<<<<

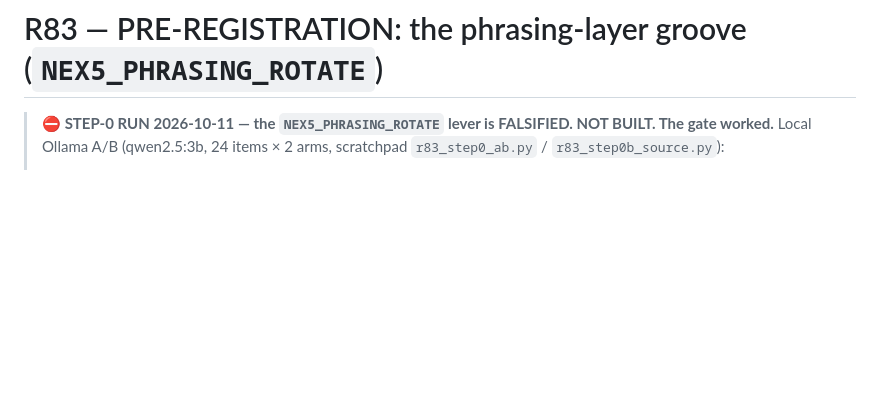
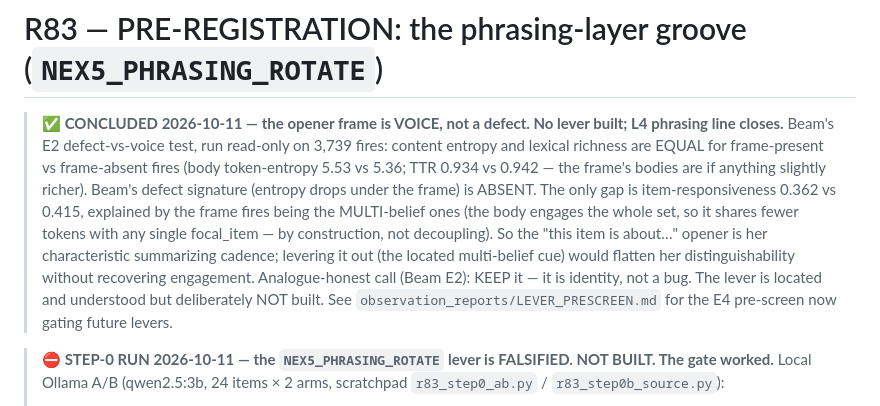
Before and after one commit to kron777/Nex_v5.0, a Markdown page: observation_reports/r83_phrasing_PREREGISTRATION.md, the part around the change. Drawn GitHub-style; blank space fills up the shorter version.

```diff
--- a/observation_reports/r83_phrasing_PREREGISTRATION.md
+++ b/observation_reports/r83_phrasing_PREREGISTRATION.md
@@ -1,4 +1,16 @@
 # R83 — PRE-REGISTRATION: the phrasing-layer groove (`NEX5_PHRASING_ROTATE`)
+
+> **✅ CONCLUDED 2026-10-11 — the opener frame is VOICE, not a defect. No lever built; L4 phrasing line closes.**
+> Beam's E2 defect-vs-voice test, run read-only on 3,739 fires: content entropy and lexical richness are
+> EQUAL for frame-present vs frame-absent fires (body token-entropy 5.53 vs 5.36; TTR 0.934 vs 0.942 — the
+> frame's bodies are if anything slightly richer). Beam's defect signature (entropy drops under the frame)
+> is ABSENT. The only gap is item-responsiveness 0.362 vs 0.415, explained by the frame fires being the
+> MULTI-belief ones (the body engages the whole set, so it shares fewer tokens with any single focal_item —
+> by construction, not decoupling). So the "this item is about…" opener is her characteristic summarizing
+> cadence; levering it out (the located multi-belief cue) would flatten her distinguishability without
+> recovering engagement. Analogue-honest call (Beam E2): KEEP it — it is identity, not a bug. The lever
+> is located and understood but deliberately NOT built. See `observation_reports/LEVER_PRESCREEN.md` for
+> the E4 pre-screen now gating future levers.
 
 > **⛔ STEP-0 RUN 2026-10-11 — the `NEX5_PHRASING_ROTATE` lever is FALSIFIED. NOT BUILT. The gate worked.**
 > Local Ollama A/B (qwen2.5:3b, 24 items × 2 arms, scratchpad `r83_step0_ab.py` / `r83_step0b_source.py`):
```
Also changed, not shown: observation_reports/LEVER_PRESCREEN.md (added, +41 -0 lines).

>>>>
<<<<

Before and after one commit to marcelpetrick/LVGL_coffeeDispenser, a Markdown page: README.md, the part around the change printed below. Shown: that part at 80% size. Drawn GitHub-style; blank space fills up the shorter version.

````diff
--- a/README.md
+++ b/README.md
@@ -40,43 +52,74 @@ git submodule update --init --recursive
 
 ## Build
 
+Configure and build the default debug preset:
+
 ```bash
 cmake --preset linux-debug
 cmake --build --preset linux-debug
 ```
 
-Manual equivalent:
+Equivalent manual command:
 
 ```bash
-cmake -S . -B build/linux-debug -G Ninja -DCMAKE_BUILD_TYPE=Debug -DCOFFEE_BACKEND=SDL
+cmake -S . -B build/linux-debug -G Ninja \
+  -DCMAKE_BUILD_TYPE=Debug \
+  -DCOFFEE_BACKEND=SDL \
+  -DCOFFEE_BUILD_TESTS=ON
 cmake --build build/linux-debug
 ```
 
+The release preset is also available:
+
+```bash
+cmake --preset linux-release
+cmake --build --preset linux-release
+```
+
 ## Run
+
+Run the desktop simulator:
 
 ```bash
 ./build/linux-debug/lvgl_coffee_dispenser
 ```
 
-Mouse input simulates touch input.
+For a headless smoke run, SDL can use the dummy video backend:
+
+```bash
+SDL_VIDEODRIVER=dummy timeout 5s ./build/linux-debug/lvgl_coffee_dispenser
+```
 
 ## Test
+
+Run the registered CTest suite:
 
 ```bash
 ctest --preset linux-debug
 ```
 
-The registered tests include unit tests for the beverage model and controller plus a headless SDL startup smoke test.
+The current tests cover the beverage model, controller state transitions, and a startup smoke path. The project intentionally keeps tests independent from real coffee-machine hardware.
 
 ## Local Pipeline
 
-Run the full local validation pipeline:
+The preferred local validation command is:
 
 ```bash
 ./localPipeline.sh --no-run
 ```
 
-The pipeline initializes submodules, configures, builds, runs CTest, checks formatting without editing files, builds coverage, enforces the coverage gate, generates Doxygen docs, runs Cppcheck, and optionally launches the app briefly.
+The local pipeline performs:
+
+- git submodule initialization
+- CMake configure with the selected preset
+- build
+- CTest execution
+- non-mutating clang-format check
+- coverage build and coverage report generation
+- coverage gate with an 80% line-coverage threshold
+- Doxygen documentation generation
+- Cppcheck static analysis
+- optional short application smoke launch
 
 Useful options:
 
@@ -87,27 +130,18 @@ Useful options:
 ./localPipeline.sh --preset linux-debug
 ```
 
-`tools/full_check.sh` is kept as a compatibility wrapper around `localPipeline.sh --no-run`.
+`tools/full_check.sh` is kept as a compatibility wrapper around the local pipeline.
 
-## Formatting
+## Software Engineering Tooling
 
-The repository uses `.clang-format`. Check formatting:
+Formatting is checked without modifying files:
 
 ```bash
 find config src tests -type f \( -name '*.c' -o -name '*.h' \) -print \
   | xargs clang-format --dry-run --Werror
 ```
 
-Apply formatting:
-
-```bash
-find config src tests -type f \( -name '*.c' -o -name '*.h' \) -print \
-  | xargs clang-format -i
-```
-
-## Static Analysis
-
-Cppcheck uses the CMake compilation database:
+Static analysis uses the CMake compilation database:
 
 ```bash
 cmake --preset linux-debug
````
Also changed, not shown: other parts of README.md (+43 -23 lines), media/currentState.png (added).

>>>>
<<<<

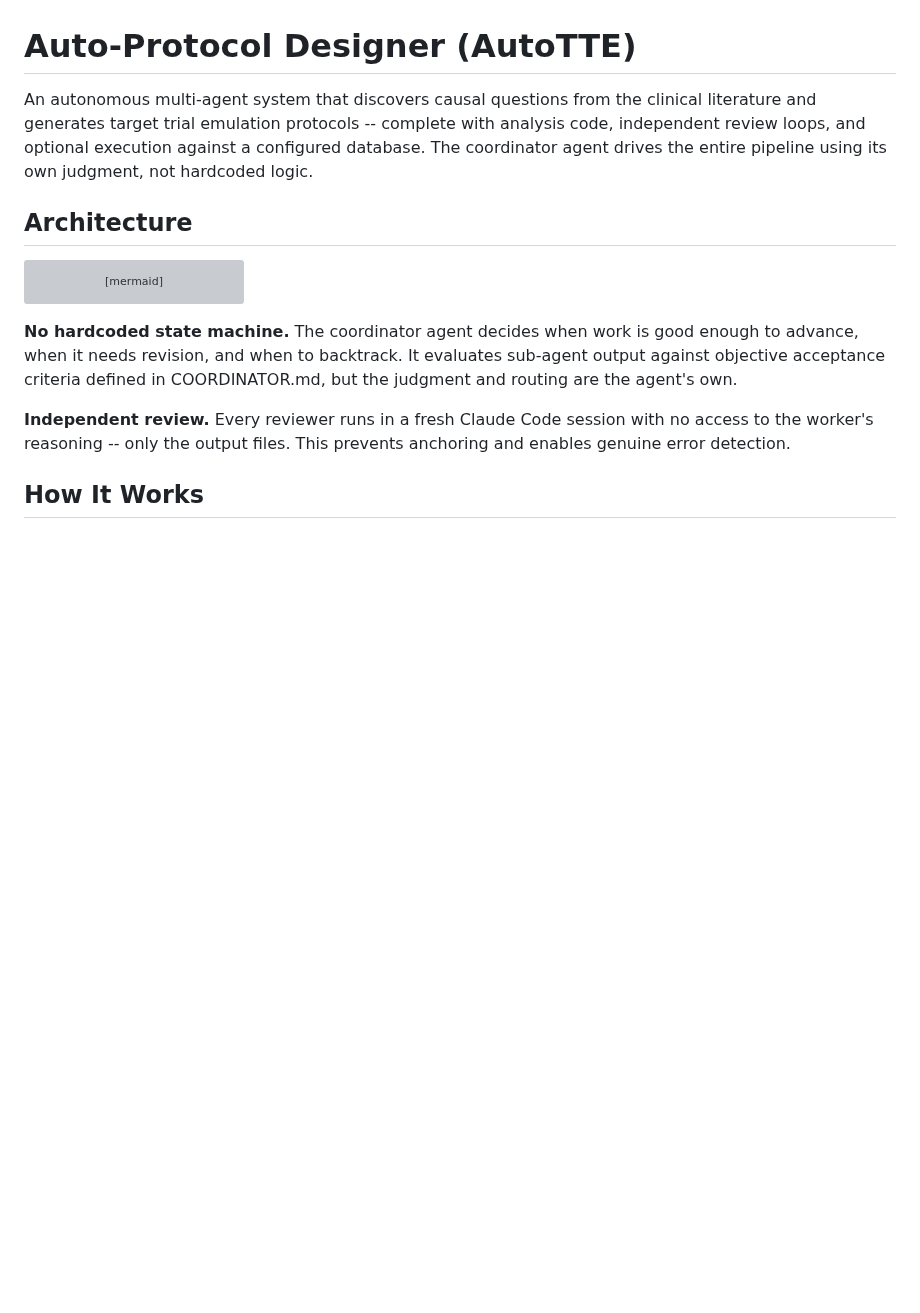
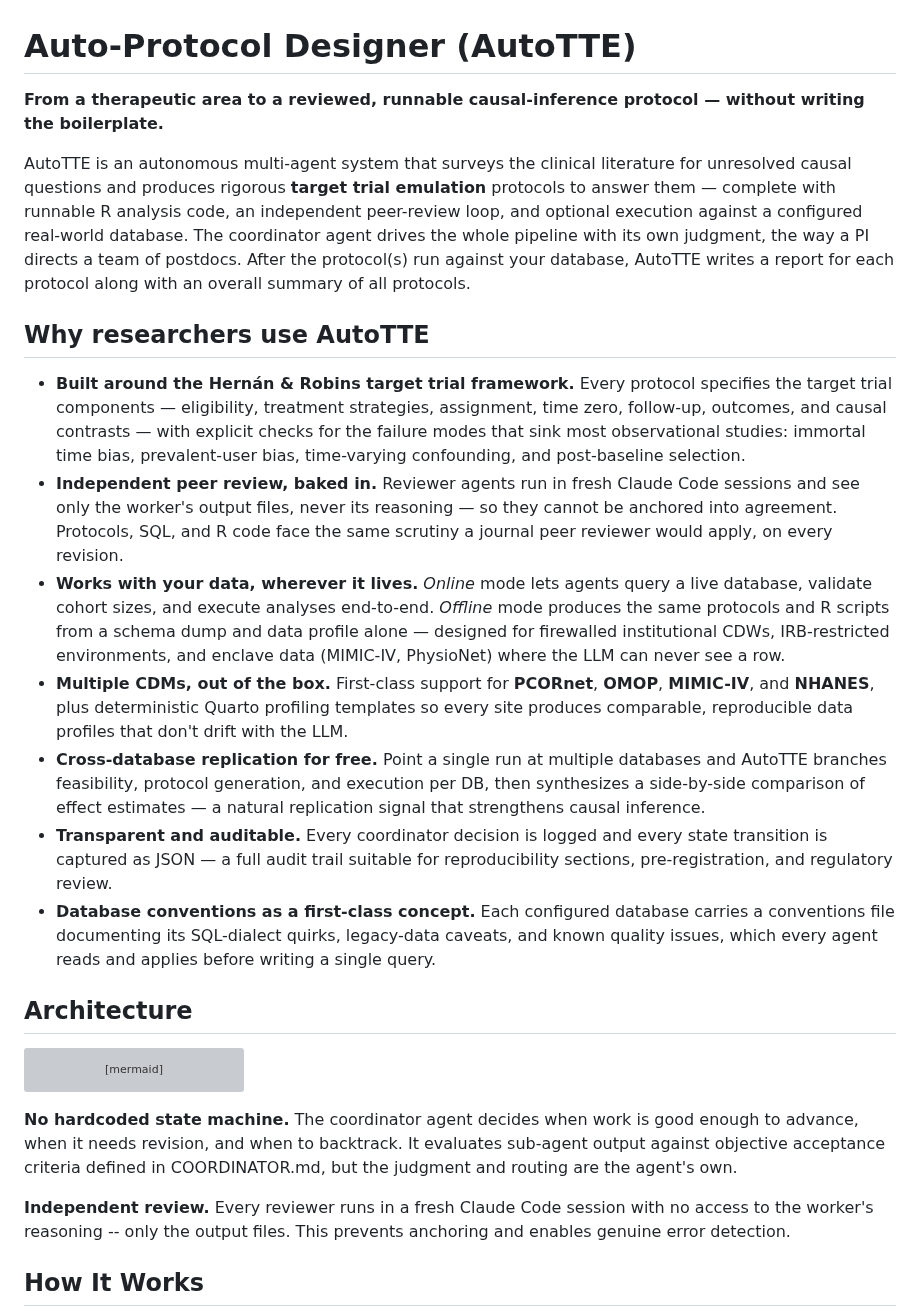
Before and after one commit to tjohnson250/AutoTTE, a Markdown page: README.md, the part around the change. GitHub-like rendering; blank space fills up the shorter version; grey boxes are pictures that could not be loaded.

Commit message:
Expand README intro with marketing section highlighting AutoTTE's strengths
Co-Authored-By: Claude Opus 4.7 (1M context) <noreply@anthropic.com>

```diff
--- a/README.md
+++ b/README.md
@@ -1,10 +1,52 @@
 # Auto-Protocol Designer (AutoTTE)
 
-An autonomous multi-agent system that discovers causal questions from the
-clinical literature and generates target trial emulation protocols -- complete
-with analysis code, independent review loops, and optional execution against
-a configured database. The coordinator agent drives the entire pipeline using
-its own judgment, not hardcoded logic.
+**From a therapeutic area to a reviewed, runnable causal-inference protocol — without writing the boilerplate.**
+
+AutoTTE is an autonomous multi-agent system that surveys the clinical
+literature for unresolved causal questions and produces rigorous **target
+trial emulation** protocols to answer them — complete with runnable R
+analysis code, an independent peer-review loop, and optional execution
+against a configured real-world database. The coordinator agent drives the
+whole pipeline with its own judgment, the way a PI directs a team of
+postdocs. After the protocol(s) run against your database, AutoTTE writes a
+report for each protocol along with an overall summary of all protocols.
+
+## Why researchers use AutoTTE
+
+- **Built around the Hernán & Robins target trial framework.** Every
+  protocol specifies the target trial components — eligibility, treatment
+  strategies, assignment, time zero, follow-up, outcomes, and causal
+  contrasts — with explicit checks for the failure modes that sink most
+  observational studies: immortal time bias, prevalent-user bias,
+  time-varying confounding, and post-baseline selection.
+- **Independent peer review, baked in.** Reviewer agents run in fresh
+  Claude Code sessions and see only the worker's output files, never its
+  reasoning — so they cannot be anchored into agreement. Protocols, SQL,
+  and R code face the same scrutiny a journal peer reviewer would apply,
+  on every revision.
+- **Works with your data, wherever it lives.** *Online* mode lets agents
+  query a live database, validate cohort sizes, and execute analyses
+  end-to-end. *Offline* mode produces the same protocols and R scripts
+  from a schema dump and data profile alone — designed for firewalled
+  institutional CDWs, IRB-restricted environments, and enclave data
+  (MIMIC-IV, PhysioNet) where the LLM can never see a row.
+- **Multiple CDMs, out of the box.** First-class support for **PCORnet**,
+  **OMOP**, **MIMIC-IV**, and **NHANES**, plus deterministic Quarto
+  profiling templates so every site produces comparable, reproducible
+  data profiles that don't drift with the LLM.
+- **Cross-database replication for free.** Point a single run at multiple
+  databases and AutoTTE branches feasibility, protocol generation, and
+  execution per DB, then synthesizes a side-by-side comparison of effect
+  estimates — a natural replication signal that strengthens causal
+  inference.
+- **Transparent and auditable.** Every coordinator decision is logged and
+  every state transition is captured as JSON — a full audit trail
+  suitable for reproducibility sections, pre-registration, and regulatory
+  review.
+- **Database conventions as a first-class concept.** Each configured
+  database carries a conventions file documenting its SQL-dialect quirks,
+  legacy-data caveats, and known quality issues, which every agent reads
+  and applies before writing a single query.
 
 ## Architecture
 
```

>>>>

### Problem
List each line in the listing that contains the string "execution".

### Output of the exercise
+- CTest execution
-with analysis code, independent review loops, and optional execution against
+analysis code, an independent peer-review loop, and optional execution
+  execution per DB, then synthesizes a side-by-side comparison of effect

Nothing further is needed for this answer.